§ **ABOUT THIS TASK**
Scan the material below and copy every line holding the word "chapter".

§ **TASK DATA**
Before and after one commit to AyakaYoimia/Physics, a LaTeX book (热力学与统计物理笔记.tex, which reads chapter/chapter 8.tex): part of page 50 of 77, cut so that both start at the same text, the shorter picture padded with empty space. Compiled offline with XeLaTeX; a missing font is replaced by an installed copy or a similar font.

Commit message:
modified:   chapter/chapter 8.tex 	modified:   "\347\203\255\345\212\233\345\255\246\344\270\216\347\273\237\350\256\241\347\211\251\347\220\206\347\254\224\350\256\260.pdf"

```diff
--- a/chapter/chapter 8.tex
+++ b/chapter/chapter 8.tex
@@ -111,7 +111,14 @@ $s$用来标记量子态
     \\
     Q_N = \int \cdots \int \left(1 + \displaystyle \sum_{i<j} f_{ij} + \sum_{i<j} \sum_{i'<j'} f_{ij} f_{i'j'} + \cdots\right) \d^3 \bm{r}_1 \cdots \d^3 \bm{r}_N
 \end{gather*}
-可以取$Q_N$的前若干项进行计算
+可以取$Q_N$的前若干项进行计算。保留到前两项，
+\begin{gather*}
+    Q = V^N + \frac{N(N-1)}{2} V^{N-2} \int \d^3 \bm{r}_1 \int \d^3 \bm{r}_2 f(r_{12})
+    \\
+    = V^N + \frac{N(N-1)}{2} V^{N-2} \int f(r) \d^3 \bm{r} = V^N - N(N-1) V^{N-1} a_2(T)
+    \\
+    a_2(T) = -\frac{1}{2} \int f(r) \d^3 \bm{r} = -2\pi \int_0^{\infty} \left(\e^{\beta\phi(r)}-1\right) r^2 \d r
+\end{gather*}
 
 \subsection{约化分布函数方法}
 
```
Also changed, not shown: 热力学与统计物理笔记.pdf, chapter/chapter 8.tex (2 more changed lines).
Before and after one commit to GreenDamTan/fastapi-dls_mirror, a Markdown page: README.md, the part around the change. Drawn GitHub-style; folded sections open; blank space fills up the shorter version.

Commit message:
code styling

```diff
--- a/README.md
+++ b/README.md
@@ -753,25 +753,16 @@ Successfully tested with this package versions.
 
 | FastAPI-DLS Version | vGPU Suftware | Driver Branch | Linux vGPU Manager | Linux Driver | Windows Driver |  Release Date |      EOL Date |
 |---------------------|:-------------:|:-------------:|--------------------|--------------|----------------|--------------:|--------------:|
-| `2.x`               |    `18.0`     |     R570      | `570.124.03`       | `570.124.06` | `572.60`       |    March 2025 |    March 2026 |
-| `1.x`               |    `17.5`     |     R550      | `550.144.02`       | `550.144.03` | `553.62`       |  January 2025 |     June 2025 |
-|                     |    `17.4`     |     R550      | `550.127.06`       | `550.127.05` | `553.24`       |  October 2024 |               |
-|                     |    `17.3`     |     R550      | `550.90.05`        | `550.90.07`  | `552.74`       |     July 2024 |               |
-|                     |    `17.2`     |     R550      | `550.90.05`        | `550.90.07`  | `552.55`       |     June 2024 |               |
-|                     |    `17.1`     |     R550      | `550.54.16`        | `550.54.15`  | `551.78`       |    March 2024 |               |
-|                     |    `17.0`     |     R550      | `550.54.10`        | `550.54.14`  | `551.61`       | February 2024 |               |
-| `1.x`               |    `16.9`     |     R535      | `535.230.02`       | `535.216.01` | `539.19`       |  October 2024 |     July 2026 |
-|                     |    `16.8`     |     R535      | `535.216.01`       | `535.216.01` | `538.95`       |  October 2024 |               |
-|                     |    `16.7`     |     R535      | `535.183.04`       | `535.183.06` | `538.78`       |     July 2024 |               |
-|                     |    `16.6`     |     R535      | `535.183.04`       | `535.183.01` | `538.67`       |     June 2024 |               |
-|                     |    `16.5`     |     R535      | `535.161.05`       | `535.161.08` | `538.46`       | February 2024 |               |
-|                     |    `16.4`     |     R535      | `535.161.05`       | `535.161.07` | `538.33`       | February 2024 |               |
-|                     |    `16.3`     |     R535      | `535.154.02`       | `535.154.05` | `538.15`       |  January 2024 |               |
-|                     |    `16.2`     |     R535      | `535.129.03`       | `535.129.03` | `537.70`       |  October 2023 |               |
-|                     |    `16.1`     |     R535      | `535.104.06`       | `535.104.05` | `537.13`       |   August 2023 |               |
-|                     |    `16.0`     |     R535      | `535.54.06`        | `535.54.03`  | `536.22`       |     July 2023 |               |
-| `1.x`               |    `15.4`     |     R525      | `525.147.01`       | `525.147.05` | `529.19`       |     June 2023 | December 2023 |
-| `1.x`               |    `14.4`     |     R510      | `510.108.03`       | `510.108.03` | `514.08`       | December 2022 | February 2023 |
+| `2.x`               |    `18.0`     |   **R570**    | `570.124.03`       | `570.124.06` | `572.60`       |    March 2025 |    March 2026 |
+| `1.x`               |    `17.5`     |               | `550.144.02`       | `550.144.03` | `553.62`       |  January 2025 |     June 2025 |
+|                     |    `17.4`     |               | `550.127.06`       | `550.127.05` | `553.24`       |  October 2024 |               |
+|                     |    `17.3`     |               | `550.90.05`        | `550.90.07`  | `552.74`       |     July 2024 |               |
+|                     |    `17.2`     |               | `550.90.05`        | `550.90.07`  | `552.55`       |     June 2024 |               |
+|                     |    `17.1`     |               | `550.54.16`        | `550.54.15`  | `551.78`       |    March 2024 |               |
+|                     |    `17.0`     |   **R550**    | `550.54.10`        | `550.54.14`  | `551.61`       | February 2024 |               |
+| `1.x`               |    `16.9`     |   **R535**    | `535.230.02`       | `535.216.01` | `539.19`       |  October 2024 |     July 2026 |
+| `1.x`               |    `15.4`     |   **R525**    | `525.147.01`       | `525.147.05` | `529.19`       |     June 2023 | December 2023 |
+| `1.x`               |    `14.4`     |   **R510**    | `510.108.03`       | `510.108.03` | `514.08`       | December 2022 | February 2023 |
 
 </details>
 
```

§ **WRITTEN ANSWER**
Before and after one commit to AyakaYoimia/Physics, a LaTeX book (热力学与统计物理笔记.tex, which reads chapter/chapter 8.tex): part of page 50 of 77, cut so that both start at the same text, the shorter picture padded with empty space. Compiled offline with XeLaTeX; a missing font is replaced by an installed copy or a similar font.
modified:   chapter/chapter 8.tex 	modified:   "\347\203\255\345\212\233\345\255\246\344\270\216\347\273\237\350\256\241\347\211\251\347\220\206\347\254\224\350\256\260.pdf"
--- a/chapter/chapter 8.tex
+++ b/chapter/chapter 8.tex
Also changed, not shown: 热力学与统计物理笔记.pdf, chapter/chapter 8.tex (2 more changed lines).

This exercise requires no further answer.